Blotting Toothbrush Information

How a simple 45-year-old technique could restore your gum health…and slash your family’s dental bills…..forever.

FACT: No-one likes going to the dentist (not even the dentist!)

Imagine you’re in a reclining chair with dental equipment around you and that familiar smell of antiseptic. Your fingers lightly grip the arm rests as you try to hide your tension. A buzzing drill is heading towards your open mouth. It’s usually at this point that you make a promise to yourself: if the procedure is pain-free, you’ll definitely take better care of your teeth and gums, starting tomorrow.

 Keeping your teeth clean and your gums healthy is a daily necessity. Brush effectively and you’ll minimise the likelihood of decay; brush incorrectly and you’re a candidate for oral surgery. The chances are that over the years you’ve been subjected to the dentist’s drill or even gum surgery and it isn’t anything to look forward to. After each procedure your dentist probably told you to brush and floss more often, yet the next time you booked an appointment, the problem was still there; nothing had improved. There’s a reason for this…..

No matter how well you think you’ve brushed and flossed, your mouth will remain dirty. This is because you only brushed your teeth – JUST THE ENAMEL. Your teeth, the enamel, comprise only 10% of your mouth!

Were you ever taught to clean the gums, the cheeks, the roof and floor of the mouth as well as the surface of the tongue? The development of harmful plaque originates from the build-up of toxic bacteria here. Just imagine what you’d smell like if you washed only 10% of your face in the morning or 10% of your body in the shower?

Dentistry Explained
I used to think that if I brushed my teeth a couple of times a day vigorously, flossed occasionally and ate a few apples each week my dental health would be fine.

So why was I subjected to the dentist’s drill so many times over the years? That question was answered for me in 2001 by Dr. Joseph Phillips (1922- 2003). 

Dr Phillips used to take the time to explain to his patients that modern dentistry had lost its way and was more about repairing conditions than preventing them.

Few modern dentists can make a living showing people how to stop tooth decay and prevent gum disease from happening in the first place.

Although there are some exceptionally good dentists around the world, most dentists are not there to prevent these conditions from developing. The dentist makes a livelihood by filling the decayed tooth, not showing you how to prevent the decay from happening in the first place.

If you don’t brush and floss properly you won’t remove plaque. Instead you may just push it to a different part of the mouth, or even into the gumline.
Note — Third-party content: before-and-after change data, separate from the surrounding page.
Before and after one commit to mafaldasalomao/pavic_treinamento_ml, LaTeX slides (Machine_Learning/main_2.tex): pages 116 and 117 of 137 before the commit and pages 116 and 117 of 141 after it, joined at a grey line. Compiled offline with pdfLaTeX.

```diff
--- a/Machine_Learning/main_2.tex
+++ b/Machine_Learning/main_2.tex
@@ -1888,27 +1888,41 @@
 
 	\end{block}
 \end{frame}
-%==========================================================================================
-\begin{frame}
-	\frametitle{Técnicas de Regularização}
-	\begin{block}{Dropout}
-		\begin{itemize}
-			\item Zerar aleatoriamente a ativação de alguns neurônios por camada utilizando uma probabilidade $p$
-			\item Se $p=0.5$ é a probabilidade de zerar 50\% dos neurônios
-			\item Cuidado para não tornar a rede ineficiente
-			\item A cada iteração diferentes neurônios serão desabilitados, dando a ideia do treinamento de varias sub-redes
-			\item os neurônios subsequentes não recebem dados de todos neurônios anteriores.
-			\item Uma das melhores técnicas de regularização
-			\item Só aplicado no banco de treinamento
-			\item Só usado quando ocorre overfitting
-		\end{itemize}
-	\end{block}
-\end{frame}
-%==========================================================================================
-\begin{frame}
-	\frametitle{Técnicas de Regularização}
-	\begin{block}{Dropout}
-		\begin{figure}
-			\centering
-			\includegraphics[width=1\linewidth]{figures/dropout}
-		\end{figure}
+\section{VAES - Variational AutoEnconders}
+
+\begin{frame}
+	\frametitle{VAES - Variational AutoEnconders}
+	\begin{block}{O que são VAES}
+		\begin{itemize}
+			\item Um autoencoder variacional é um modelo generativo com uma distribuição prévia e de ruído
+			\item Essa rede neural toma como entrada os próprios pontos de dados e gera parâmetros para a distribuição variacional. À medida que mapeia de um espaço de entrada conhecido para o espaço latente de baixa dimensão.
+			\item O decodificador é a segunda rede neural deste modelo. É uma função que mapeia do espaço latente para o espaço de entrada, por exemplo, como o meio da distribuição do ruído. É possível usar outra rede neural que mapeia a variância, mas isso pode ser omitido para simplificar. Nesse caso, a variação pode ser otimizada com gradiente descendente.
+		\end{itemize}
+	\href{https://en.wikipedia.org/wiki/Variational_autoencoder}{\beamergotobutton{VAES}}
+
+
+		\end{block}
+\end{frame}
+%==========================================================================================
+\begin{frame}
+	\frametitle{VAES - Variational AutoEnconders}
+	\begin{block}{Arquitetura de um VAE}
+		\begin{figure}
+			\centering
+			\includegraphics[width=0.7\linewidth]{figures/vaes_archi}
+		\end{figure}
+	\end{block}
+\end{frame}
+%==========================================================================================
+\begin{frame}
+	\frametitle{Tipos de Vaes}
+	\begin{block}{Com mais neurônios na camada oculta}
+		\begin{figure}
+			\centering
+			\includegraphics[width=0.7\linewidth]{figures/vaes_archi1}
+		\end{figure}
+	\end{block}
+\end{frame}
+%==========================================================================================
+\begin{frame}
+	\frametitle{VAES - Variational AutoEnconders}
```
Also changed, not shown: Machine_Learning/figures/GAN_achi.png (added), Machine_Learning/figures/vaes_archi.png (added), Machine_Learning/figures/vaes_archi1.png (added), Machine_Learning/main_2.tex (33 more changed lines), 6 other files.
Then Dr. Phillips told me the single most important factor in dental health:

Plaque is the sticky, white substance that forms on teeth, between them and in the area between the teeth and gums, called the sulcus. Harmful toxins released by the bad bacteria in plaque are triggering the plaque to flourish. This is the principle cause of dental disease and contributes to the body’s acid state. Think about that for a moment as well as the consequences – this ‘toxic’ plaque causes cardiovascular conditions, diabetes and cancer (see WDDTY July 2012).

There is hope!
An almost forgotten technique that does remove plaque effectively was developed by Dr. Phillips himself in the late 1960’s.

It’s called ‘The Blotting Technique and works in conjunction with Blotting Brushes.

After his death the research he’d carried out for years was largely destroyed in a home fire but thankfully the brushes and his technique are still available today.

The procedure is simple to carry out and for many has proved to be the key to good oral health for a lifetime.

You decide whether or not this is for you…

A note from Linda Anousta:
I had a session with my dental hygienist in 2012. My gums hurt so badly after this appointment I was on painkillers for 5 days. I do NOT like taking painkillers!

I vowed not to return to the dental hygienist again. In May 2015 I was persuaded by my dentist to just have a routine session  for the sake of my teeth and gums and just “pop along to see the dental hygienist”. I duly attended ( well, he is a good and very nice dentist so I did not wish to displease him!) so I went a long to see a different, gentler hygienist.

After the session she said to me ” I have nothing to report and no instructions to give you as your teeth look great and your gums are amazingly healthy”. I informed her I use the Blotting brush. She had never heard of it and was not that interested. Shame.